The main reason that people claim that The Adventures of Huckleberry Finn is a racist novel is because of its use of the n-word. It was counted that the n-word is used over 200 times throughout the novel. Although this shows that racist language is being used a significant amount throughout the book, it is not in a racist manner. According to David Smith, the n-word is used to "promulgate a conception of 'the Negro' as a subhuman and expendable creature who is by definition feeble-minded, immoral, lazy, and superstitious" (Twain 366). He shows this through the incident that occurs between Huck and Aunt Sally. Aunt Sally asks if anyone was hurt during the raft accident in which Huck responds with "No'm. Killed an 'n' ". Aunt Sally responds with "Well, it's lucky; because sometimes people do get hurt". At the surface level, one would believe that Huck is being racist and is saying that Jim is not considered human since he is a slave, in which Aunt Sally agrees with him. However, Smith argues that Huck is merely assuming that Aunt Sally believes in the common Southern idea of "Negro subhumanity", and he says this in order to "exploit Aunt Sally's attitudes" and not to express his own. Smith later solidifies this point by saying that we obviously know that Huck does not actually believe that Jim is subhuman, as we have seen through their relationship through the course of the novel. As shown in this specific example, the n-word, and other racial stereotypes, are used not to be racist, rather to expose the racist ideals of the racist Southern characters in the novel.
Since this novel is so important when addressing racism in the United States, it is important to show that this book is not racist in itself, rather it is a critique of racism, in contrast to the belief of many. It is shown that the novel is not racist in a number of ways including, the characterization of white Southerners, the characterization of Jim and the special relationship between Jim and Huck.
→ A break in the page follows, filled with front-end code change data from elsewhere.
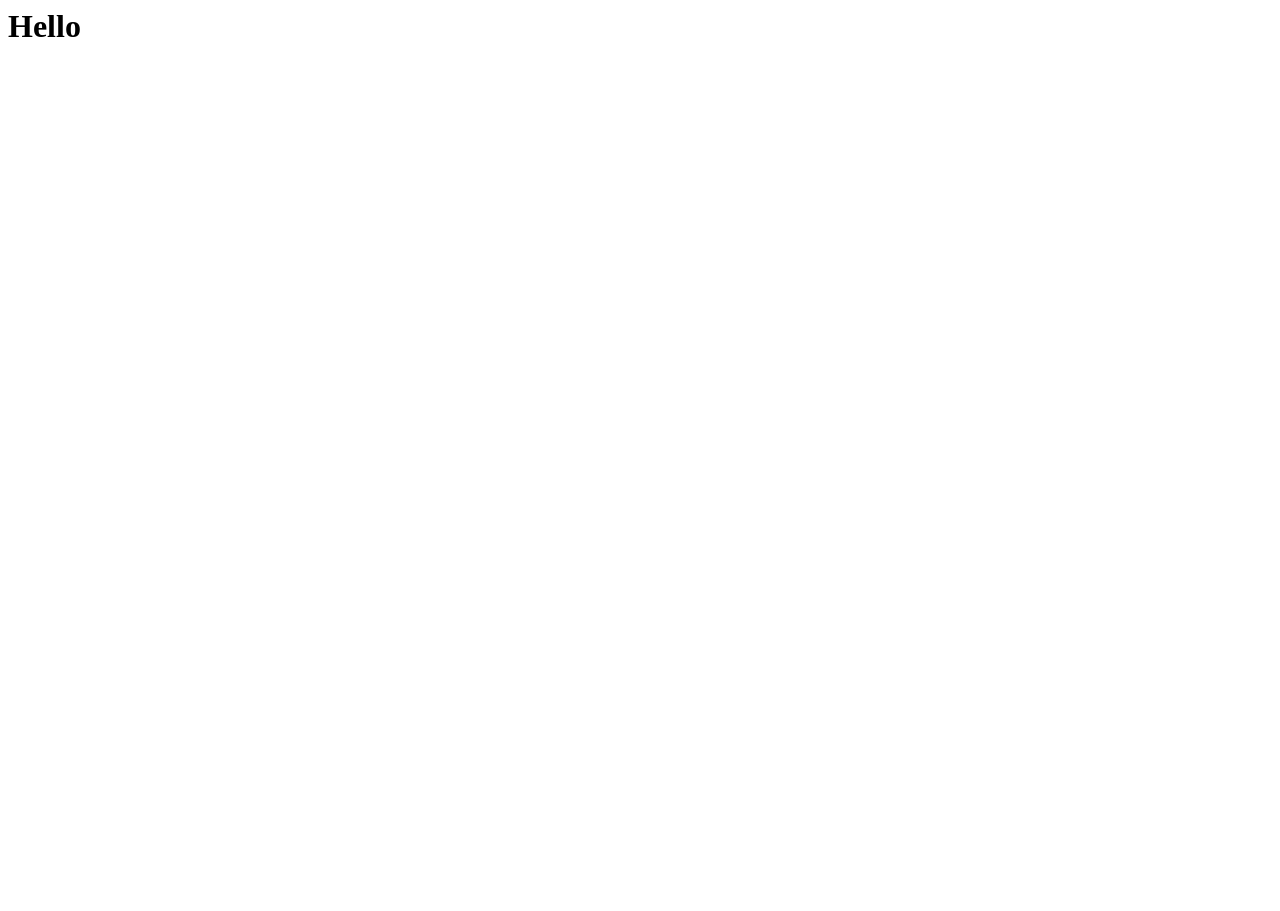
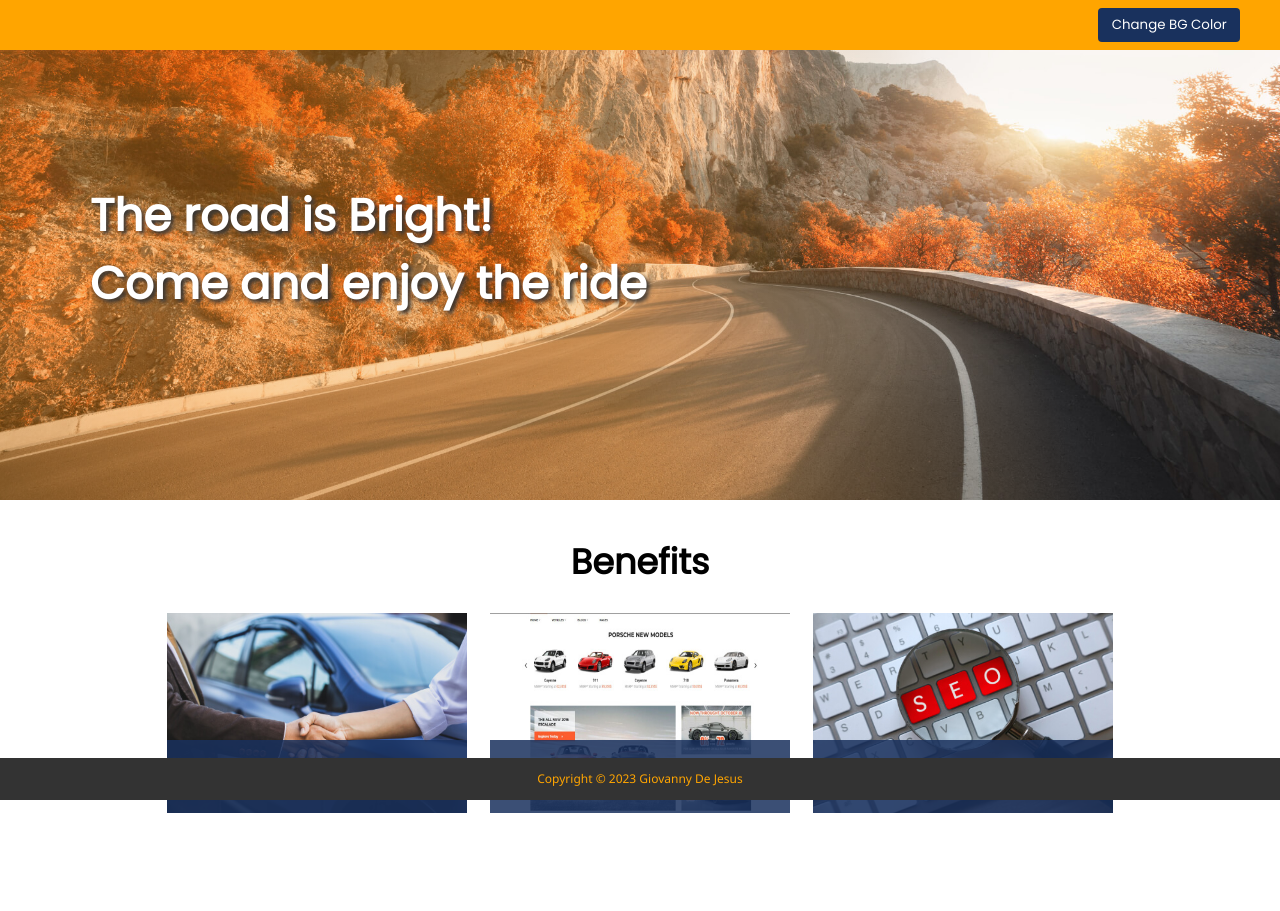
Before and after one commit to giodejesus/demo, a plain HTML site: page index.html in a window 1280 px wide. Before the commit the page ends 800 px from the top, so only its background shows below. Drawn offline with Linux system fonts and the light colour scheme.

Commit message:
Add files via upload

```diff
--- a/index.html
+++ b/index.html
@@ -1 +1,89 @@
-<h1>Hello</h1>
+<!DOCTYPE html>
+<html lang="en">
+  <head>
+    <meta charset="UTF-8" />
+    <meta name="viewport" content="width=device-width, initial-scale=1.0" />
+    <title>Document</title>
+    <link rel="stylesheet" href="styles/styles.css" />
+    <link rel="preconnect" href="https://fonts.googleapis.com" />
+    <link rel="preconnect" href="https://fonts.gstatic.com" crossorigin />
+    <link
+      href="https://fonts.googleapis.com/css2?family=Poppins:wght@300;400&display=swap"
+      rel="stylesheet"
+    />
+  </head>
+  <body id="body-bg">
+    <div class="top-bar">
+      <button id="dark-button" onclick="goDark()">Change BG Color</button>
+    </div>
+    <section class="hero">
+      <div class="hero-container">
+        <div class="hero-content-box">
+          <h1>
+            The road is Bright!<br />
+            Come and enjoy the ride
+          </h1>
+        </div>
+        <div class="hero-form-box"></div>
+      </div>
+    </section>
+    <h2>Benefits</h2>
+    <section class="features">
+      <div class="container">
+        <img src="/img/lead.jpg" style="height: 200px; width: 300px" alt="" />
+        <div class="overlay">
+          <div class="overlay-content-box">
+            <h3>Leads</h3>
+
+            <p class="overlay-content">
+              We create for you a high-converting, responsive website platform
+              with strategic SEO and traffic analytics for ongoing improvements.
+            </p>
+          </div>
+        </div>
+      </div>
+
+      <div class="container">
+        <img
+          src="/img/website.jfif"
+          style="height: 200px; width: 300px"
+          alt=""
+        />
+        <div class="overlay">
+          <div class="overlay-content-box">
+            <h3>Website</h3>
+
+            <p class="overlay-content">
+              With our state-of-the-art, market-proven solution, you will be at
+              the forefront of the industry while enjoying the piece of mind of
+              our 24hr support and monitoring.
+            </p>
+          </div>
+        </div>
+      </div>
+
+      <div class="container">
+        <img src="/img/seo.jpg" style="height: 200px; width: 300px" alt="" />
+        <div class="overlay">
+          <div class="overlay-content-box">
+            <h3>SEO</h3>
+
+            <p class="overlay-content">
+              The vast majority of vehicle shoppers do their research on Google.
+              Our SEO experts will create targeted content so you can dominate
+              your market!
+            </p>
+          </div>
+        </div>
+      </div>
+    </section>
+
+    <footer>Copyright &copy 2023 Giovanny De Jesus</footer>
+
+    <script>
+      function goDark() {
+        document.getElementById("body-bg").classList.toggle("dark");
+      }
+    </script>
+  </body>
+</html>
--- /dev/null
+++ b/styles/styles.css
@@ -0,0 +1,183 @@
+body {
+  box-sizing: border-box;
+  padding: 0px;
+  margin: 0px;
+}
+
+section,
+footer {
+  width: 100%;
+}
+
+.top-bar {
+  height: 50px;
+  width: 100%;
+  background-color: orange;
+  position: fixed;
+  display: flex;
+  justify-content: right;
+  align-items: center;
+  z-index: 5;
+}
+
+.top-bar button {
+  margin-right: 3em;
+  border: none;
+  padding: 0.5em 1em;
+  font-family: "Poppins", sans-serif;
+  background-color: rgba(25, 49, 93);
+  color: #fff;
+  border-radius: 4px;
+}
+.hero {
+  height: 500px;
+  background-image: url(/img/optimized.jpg);
+  background-position: center;
+  background-size: cover;
+  display: flex;
+  justify-content: center;
+  align-items: center;
+  position: relative;
+}
+
+.hero::after {
+  content: "";
+  height: 100%;
+  width: 100%;
+  display: block;
+  position: absolute;
+  top: 0;
+  left: 0;
+  z-index: 0;
+  background: linear-gradient(
+    70deg,
+    rgba(241, 135, 4, 0.35) 45%,
+    rgba(238, 179, 130, 0) 75%
+  );
+}
+
+.hero > * {
+  z-index: 2;
+}
+.hero-container {
+  width: 1100px;
+  height: auto;
+  /* background-color: purple; */
+  display: flex;
+  align-items: center;
+}
+.hero-content-box {
+  color: white;
+  width: 60%;
+}
+
+.hero-content-box h1 {
+  font-size: 45px;
+  font-family: "poppins", sans-serif;
+  text-shadow: 3px 3px 4px #333;
+}
+
+.features {
+  width: 75%;
+  height: 300px;
+  /* background: darkgreen; */
+  display: flex;
+  margin: 0 auto;
+  align-items: center;
+  justify-content: center;
+  gap: 10px 10px;
+  margin-top: -60px;
+  padding-bottom: 3em;
+}
+
+.container {
+  min-width: 300px;
+  height: 200px;
+  margin: 0 auto;
+  background-color: purple;
+  position: relative;
+  overflow: hidden;
+}
+
+.overlay {
+  position: absolute;
+  bottom: 0;
+  left: 0;
+  right: 0;
+  background-color: rgba(25, 49, 93, 0.85);
+  overflow: hidden;
+  width: 100%;
+  height: 70px;
+  transition: 0.5s ease;
+  padding: 0.1em 1em;
+}
+
+h2 {
+  display: block;
+  text-align: center;
+  margin: 0 auto;
+  font-family: "Poppins", sans-serif;
+  font-size: 35px;
+  margin-top: 1em;
+  margin-bottom: 1em;
+}
+
+.overlay h3 {
+  text-align: center;
+  padding: 0px;
+  margin: 12px;
+  font-family: "Poppins", sans-serif;
+  font-size: 28px;
+  color: #fff;
+}
+
+.container:hover .overlay {
+  height: 100%;
+}
+.overlay-content-box {
+  width: 90%;
+}
+
+p.overlay-content {
+  text-align: center;
+  font-family: "Poppins", sans-serif;
+  font-size: 15px;
+  color: #fff;
+}
+
+footer {
+  height: 30px;
+  background-color: #333;
+  position: fixed;
+  bottom: 0;
+  left: 0;
+  width: 100%;
+  color: #fff;
+  padding-top: 1em;
+  font-size: 12px;
+  text-align: center;
+  font-family: "Segoe UI", Tahoma, Geneva, Verdana, sans-serif;
+  color: orange;
+  z-index: 5;
+}
+
+.dark,
+h2.color {
+  background-color: rgba(25, 49, 93);
+  color: #fff;
+}
+
+/* Media queries */
+@media screen and (max-width: 1140px) {
+  .hero-container {
+    width: 90%;
+  }
+}
+
+@media screen and (max-width: 950px) {
+  .features {
+    flex-direction: column;
+    height: auto;
+    padding-top: 3em;
+  }
+}
```
Also changed, not shown: img/lead.jpg (added), img/optimized.jpg (added), img/seo.jpg (added), img/website.jfif (added).
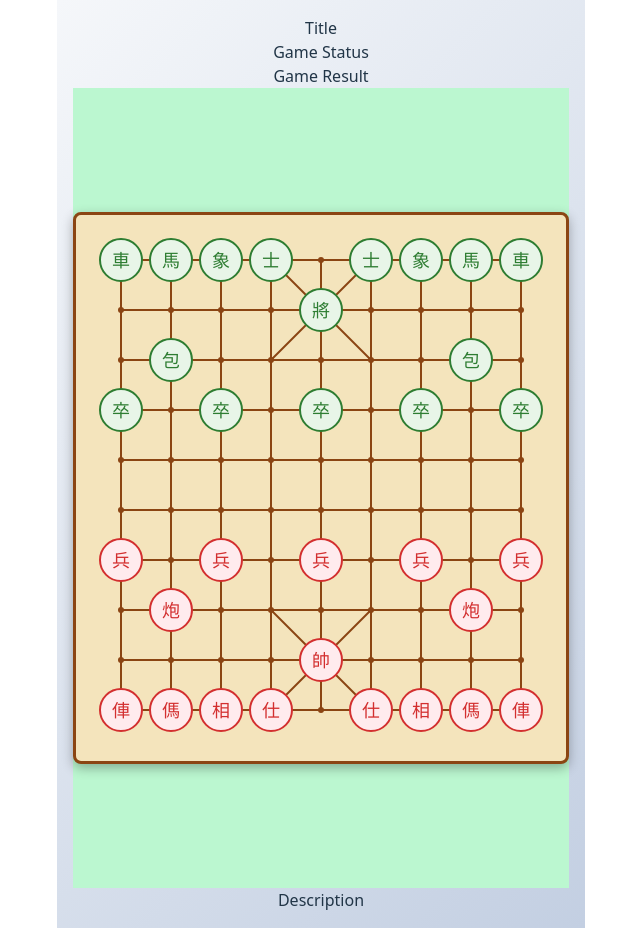
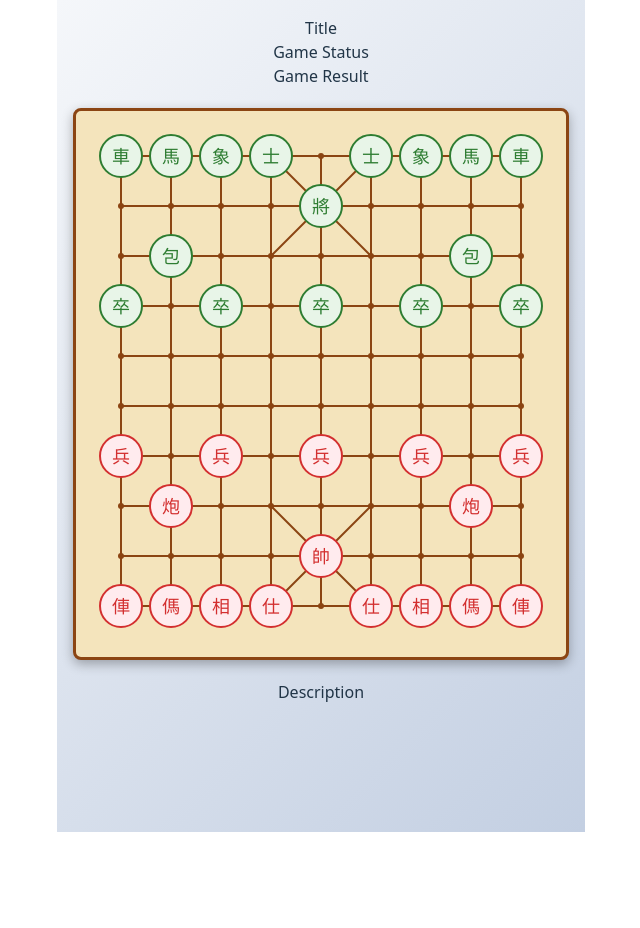
Before and after one commit to jsyoon27/koreachess, a React (Vite) app: page / in a window 1280 px wide. Shown: the whole page, without its empty margins (319-959 px from the left). After the commit the page ends 832 px from the top, so only its background shows below. Built offline with nearby package versions, Linux system fonts and the light colour scheme.

Commit message:
불필요한 css 제거

```diff
--- a/src/App.tsx
+++ b/src/App.tsx
@@ -11,9 +11,9 @@ function App() {
         <div>Title</div>
         <div>Game Status</div>
         <div>Game Result</div>
-        <div className="flex justify-center items-center min-h-screen bg-green-200">
-          <ChessBoard />
-        </div>
+
+        <ChessBoard />
+
         <div>Description</div>
       </div>
     </>
```
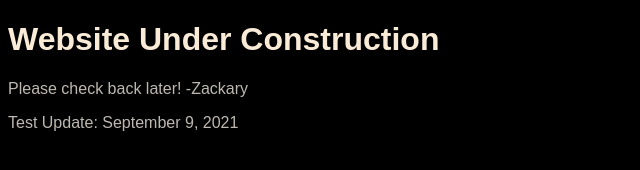
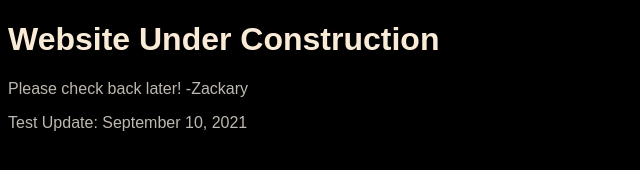
Before and after one commit to zackarymn/zackarymn.github.io, a plain HTML site: page index.html in a window 1280 px wide. Shown: the full height of the page, 0-640 px from the left. Drawn offline with Linux system fonts and the light colour scheme.

Commit message:
Update index.html

```diff
--- a/index.html
+++ b/index.html
@@ -13,7 +13,7 @@
   <h1>Website Under Construction</h1>
      </head>
 <p>Please check back later! -Zackary </p>
-<p>Test Update: September 9, 2021</p>
+<p>Test Update: September 10, 2021</p>
     </body>
 </div>
 
```
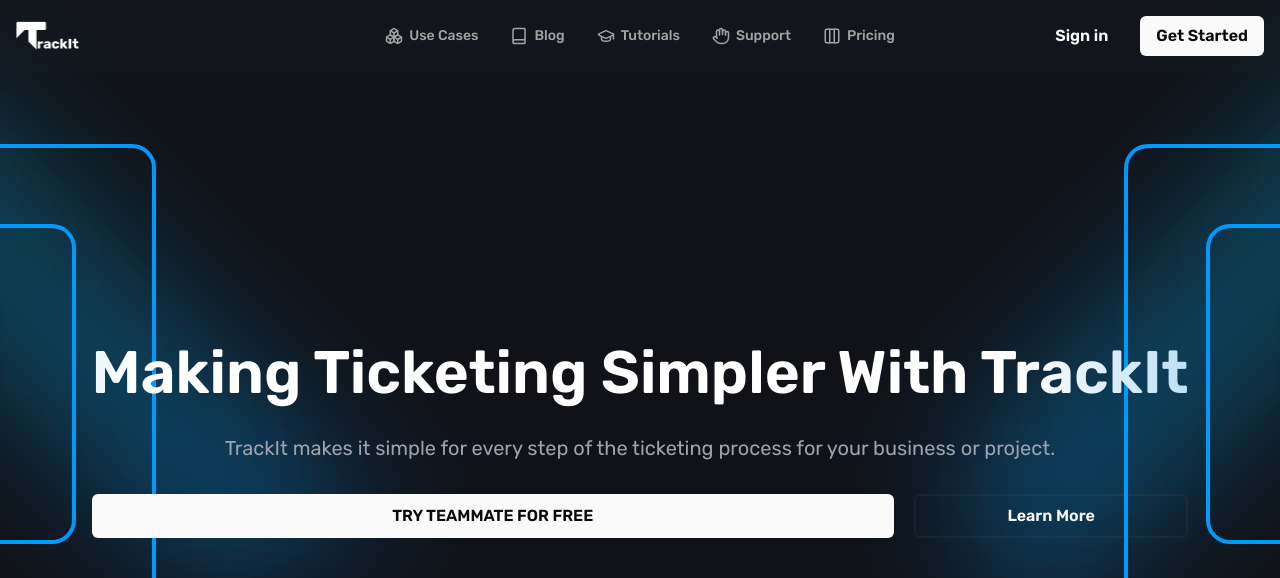
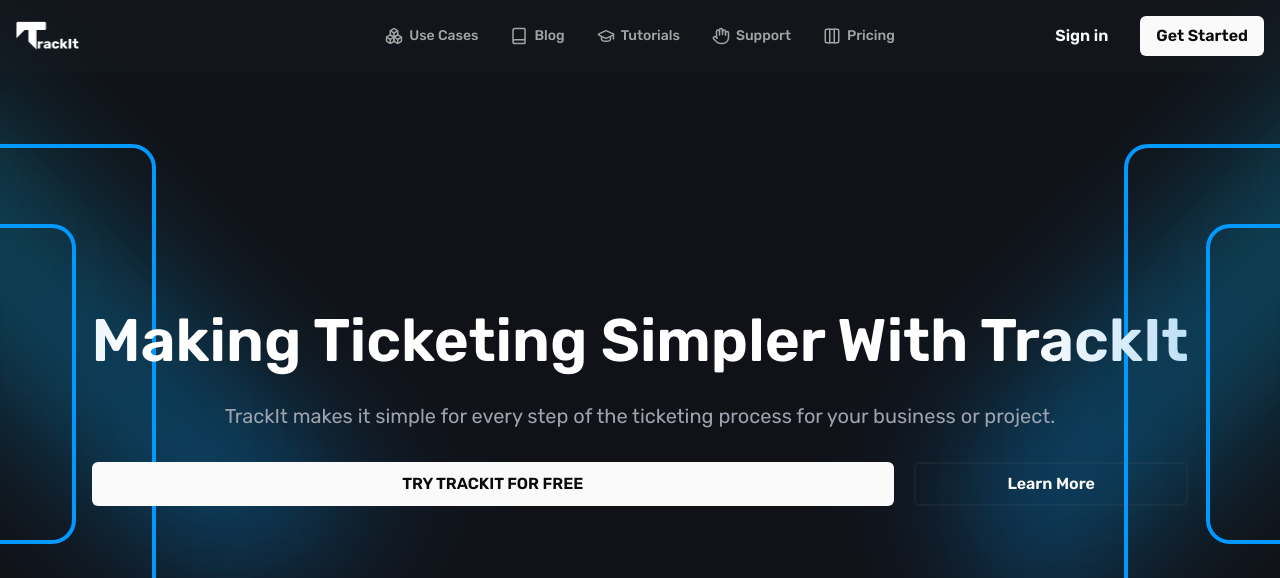
Before and after one commit to Hdev-Group/TrackIt, a Next.js app: page / in a window 1280 px wide. Shown: the top 578 px of the page. Built offline with nearby package versions, Linux system fonts and the light colour scheme; no server answers; a web font is replaced by a local one.

Commit message:
Refactor index page and header components; update button text and add user authentication state management

```diff
--- a/src/app/indexPage.tsx
+++ b/src/app/indexPage.tsx
@@ -37,7 +37,7 @@
         <div className="flex flex-col items-start justify-start gap-72 w-full h-full">
         <section className="container mx-auto h-auto relative flex flex-col items-center justify-start">
           <div className="relative flex flex-col items-center justify-center">
-            <div className="text-6xl leading-normal flex flex-row font-semibold text-transparent pt-80 z-20 bg-clip-text textgradientmovetransition">
+            <div className="text-6xl leading-normal flex flex-row font-semibold text-transparent pt-72 z-20 bg-clip-text textgradientmovetransition">
             Making Ticketing Simpler With TrackIt
             </div>
             <p className="mt-4 text-xl text-gray-400  z-20 ">
@@ -45,14 +45,23 @@
             </p>
             <div className="flex mt-8 justify-between z-20 gap-5 w-full">
                 <Button variant="slide-fill" className="w-full flex items-center justify-center" type="button" href="/auth/signin">
-                    TRY TEAMMATE FOR FREE
+                    TRY TRACKIT FOR FREE
                 </Button>
                 <Button variant='ghost-side-fill' className="w-1/3 flex items-center justify-center" href="/features">
                     Learn More
                 </Button>
             </div>
-            <div className="absolute top-0 flex rounded-xl items-center justify-center -left-28 -rotate-45 h-[40rem] bg-gradient-to-t from-[#0099ff]/35 to-cyan-500/30 blur-[4rem] backdrop-blur-md z-10 w-44 transform-gpu skew-y-12" />
-            <div className="absolute top-0 flex rounded-xl items-center justify-center -right-28 rotate-45 h-[40rem] bg-gradient-to-t from-[#0099ff]/35 to-cyan-500/30 blur-[4rem] backdrop-blur-md z-10 w-44 transform-gpu skew-y-12" />
+            <motion.div
+            className="absolute top-0 flex rounded-xl items-center justify-center -left-28 -rotate-45 h-[40rem] bg-gradient-to-t from-[#0099ff]/35 to-cyan-500/30 blur-[4rem] backdrop-blur-md z-10 w-44 transform-gpu skew-y-12"
+            initial={{height: "0rem", top: "0rem"}}
+            animate={{height: "40rem", top: "0rem"}}
+            transition={{delay: 0.5, duration: 1, ease: "easeOut"}}
+            />
+            <motion.div className="absolute top-0 flex rounded-xl items-center justify-center -right-28 rotate-45 h-[40rem] bg-gradient-to-t from-[#0099ff]/35 to-cyan-500/30 blur-[4rem] backdrop-blur-md z-10 w-44 transform-gpu skew-y-12"
+              initial={{height: "0rem", top: "0rem"}}
+              animate={{height: "40rem", top: "0rem"}}
+              transition={{delay: 0.5, duration: 1, ease: "easeOut"}}
+            />
           </div>
         </section>
         <section className="container mx-auto h-auto relative flex flex-col items-center justify-start">
--- a/src/components/header/header.tsx
+++ b/src/components/header/header.tsx
@@ -6,9 +6,16 @@
 import { getAuth } from 'firebase/auth'
 import UserDropdown from '../userdropdown/outer/dropdown'
 import {auth} from '@/app/firebase/firebase'
+import { onAuthStateChanged } from 'firebase/auth';
 
+interface User {
+  displayName: string | null;
+  email: string | null;
+  photoURL: string | null;
+}
 
 export default function Header() {
+  const [user, setUser] = useState<User | null>(null);
   const [isMenuOpen, setIsMenuOpen] = useState(false)
   const [mainlocation, setMainLocation] = useState({left: 0, width: 0})
   const [hasScrolled, setHasScrolled] = useState(false)
@@ -16,7 +23,17 @@
   const [activeNav, setActiveNav] = useState<string | null>(null)
   const [isHeaderVisible, setIsHeaderVisible] = useState(true)
   const [lastScrollY, setLastScrollY] = useState(0)
-  const user = auth.currentUser
+
+
+  useEffect(() => {
+    // Listen for authentication state changes
+    const unsubscribe = onAuthStateChanged(auth, (currentUser) => {
+      setUser(currentUser);
+    });
+
+    // Cleanup subscription on unmount
+    return () => unsubscribe();
+  }, []);
 
   useEffect(() => {
     const handleScroll = () => {
@@ -122,9 +139,9 @@
 
           <div className="hidden lg:flex items-center justify-end flex-1 lg:w-0 space-x-4">
             {
-                user ? (
-                    <UserDropdown headerOpen={isHeaderVisible}/>
-                ) : (
+              user ? (
+                <UserDropdown headerOpen={true}/>
+              ) : (
                     <Button variant="ghost" href="/login">
                         Sign in
                     </Button>
--- a/src/components/userdropdown/outer/dropdown.tsx
+++ b/src/components/userdropdown/outer/dropdown.tsx
@@ -68,15 +68,15 @@
                     </div>
                     <CommandList>
                         <CommandGroup>
-                            <CommandItem onSelect={() => router.push('/profile')}>
+                            <CommandItem className="cursor-pointer" onSelect={() => router.push('/profile')}>
                                 <User className="mr-2 h-4 w-4" />
                                 Profile
                             </CommandItem>
-                            <CommandItem onSelect={() => router.push('/settings')}>
+                            <CommandItem className="cursor-pointer" onSelect={() => router.push('/settings')}>
                                 <Settings className="mr-2 h-4 w-4" />
                                 Settings
                             </CommandItem>
-                            <CommandItem onSelect={() => router.push('/help')}>
+                            <CommandItem className="cursor-pointer" onSelect={() => router.push('/help')}>
                                 <HelpCircle className="mr-2 h-4 w-4" />
                                 Help
                             </CommandItem>
@@ -99,7 +99,7 @@
                                     />
                                 </div>
                             </CommandItem>
-                            <CommandItem onSelect={handleSignOut} disabled={isLoading}>
+                            <CommandItem className="cursor-pointer" onSelect={handleSignOut} disabled={isLoading}>
                                 <LogOut className="mr-2 h-4 w-4" />
                                 {isLoading ? 'Signing out...' : 'Sign out'}
                             </CommandItem>
```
We also see that the use of the n-word throughout the novel, which could be seen as very racist, is rather a way in which Twain is showing the reader that white Southerners during that time period saw slaves and African-Americans as inferior and subhuman. We see that after looking deeper into the novel, Mark Twain is actually making a bold statement and questioning the ideals of Southern antebellum culture in the nineteenth century.